Solving an Estrogen Riddle

Release Date:
Doris Brody, NIGMS

Until late 1995, researchers could not explain why estrogen, one of the most widely prescribed therapeutic hormones, affects certain tissues in the body, including the bladder and the ovaries. These organs appeared to lack the receptor to which estrogen must bind in order to be effective. The recent finding of a second estrogen receptor opens the door for studies that will increase understanding of estrogen's action, as well as of how certain compounds can have estrogen-like effects in some tissues and inhibit estrogen in others. These studies may lead to improved drugs for breast cancer and for protection against cardiovascular problems, Alzheimer's disease, and osteoporosis.

NIGMS grantee Dr. Thomas Scanlan and his group at the University of California, San Francisco were the first to discover a pathway by which the two receptors respond differently to estrogen; DES, an estrogen-like synthetic compound; and several estrogen-blocking compounds, including the anti-cancer drug tamoxifen.

The knowledge gained from this research may enable scientists to develop therapeutic estrogen-like hormones that would not produce the side effects of current estrogen drugs. For instance, they might be able to develop drugs that would protect against osteoporosis without increasing the risk of uterine cancer. In addition, this work may help researchers determine why tamoxifen sometimes stops working. So far, however, it appears that there are more complexities in the system, because there may be additional forms of the newly found receptor as well as other proteins that interact with the receptors.
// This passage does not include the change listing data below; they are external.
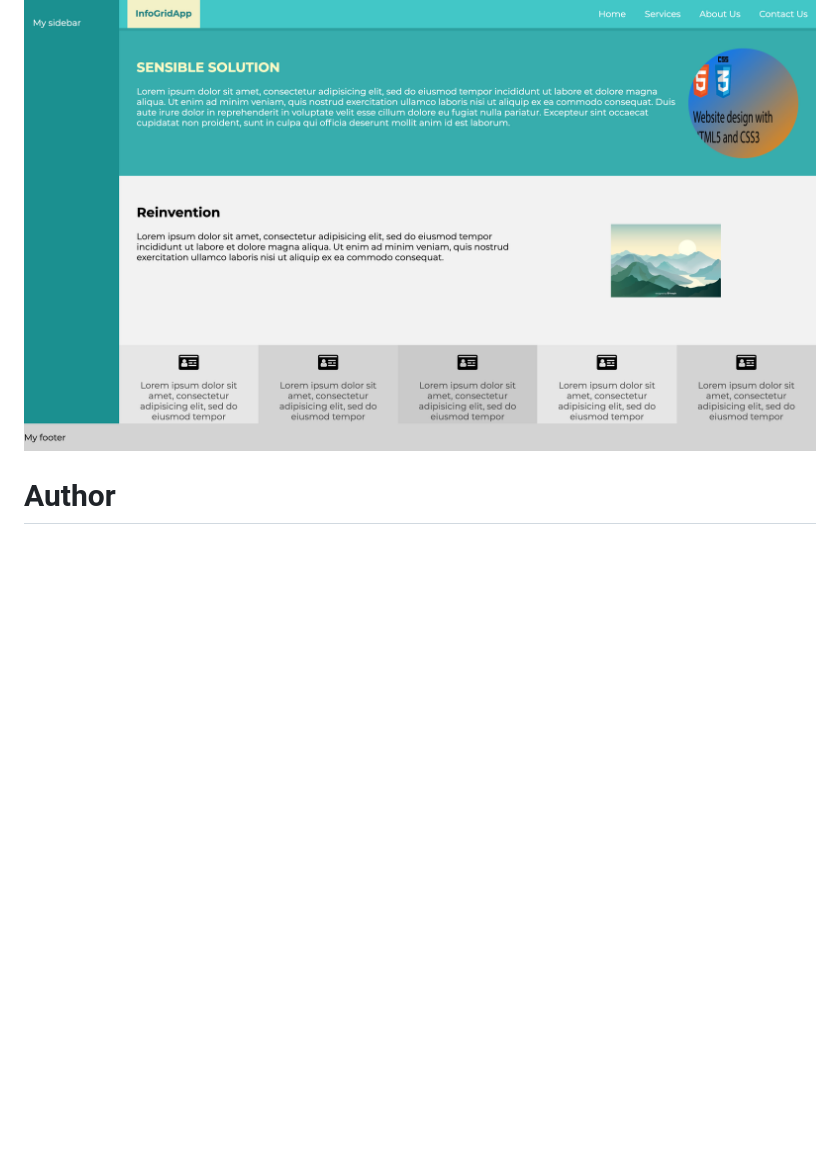
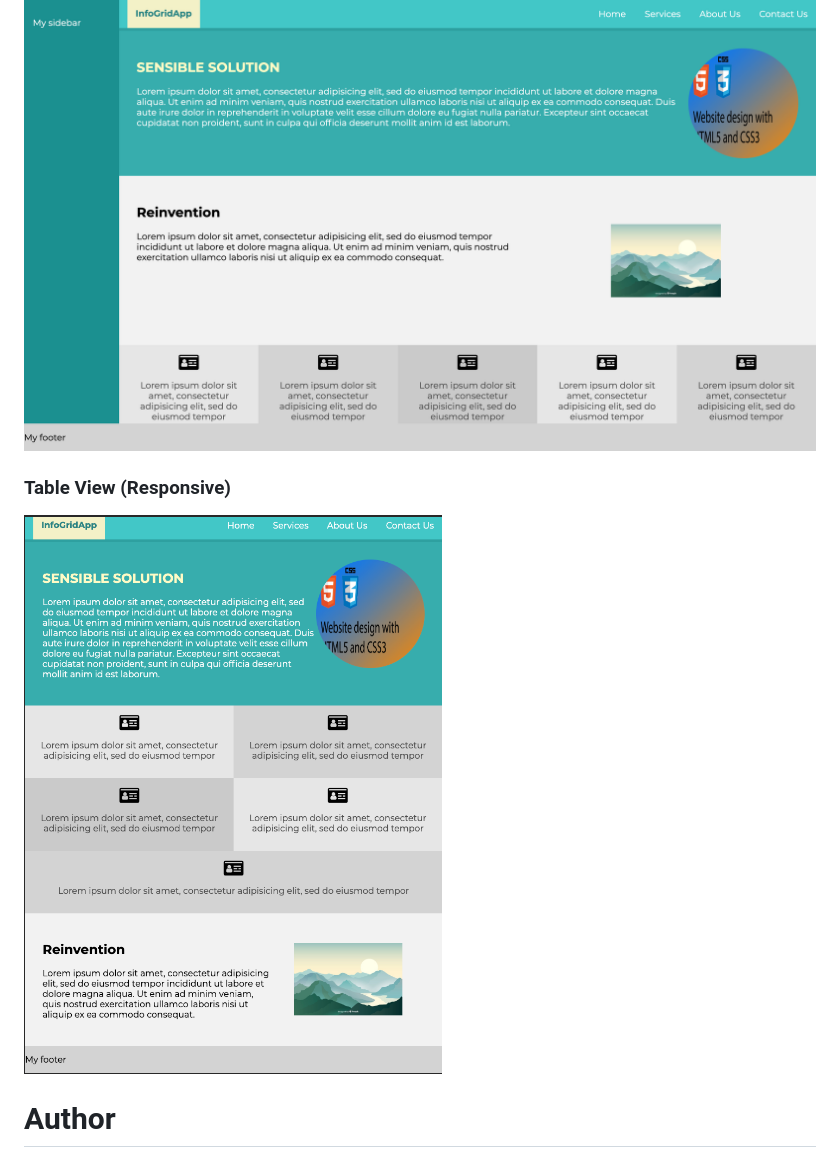
Before and after one commit to ezkemboi/css-grid, a Markdown page: README.md, the part around the change. GitHub-like rendering; pictures changed too: docs/tabletview.png (added); blank space fills up the shorter version.

Commit message:
table view responsiveness

```diff
--- a/README.md
+++ b/README.md
@@ -7,6 +7,9 @@ This is practice of css grid. Learning and making a project using css grid. The
 
 ![css grid before responsive](docs/beforeresponsive.png?raw=true "This is css grid screenshoot before being responsive")
 
+### Table View (Responsive)
+![css grid tablet view responsive](docs/tabletview.png?raw=true "This is css grid screenshoot for tablet view")
+
 # Author
 
 [Ezrqn Kemboi](https://www.ezrqnkemboi.dev/)
```
Also changed, not shown: 1 other file.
Paech K, Webb P, Kuiper GJM, Nilsson S, Gustafsson JA, Kushner P, Scanlan T. Differential ligand activation of estrogen receptors ER​ Alpha and Beta at AP1 sites. Science 1997;277:1508-10.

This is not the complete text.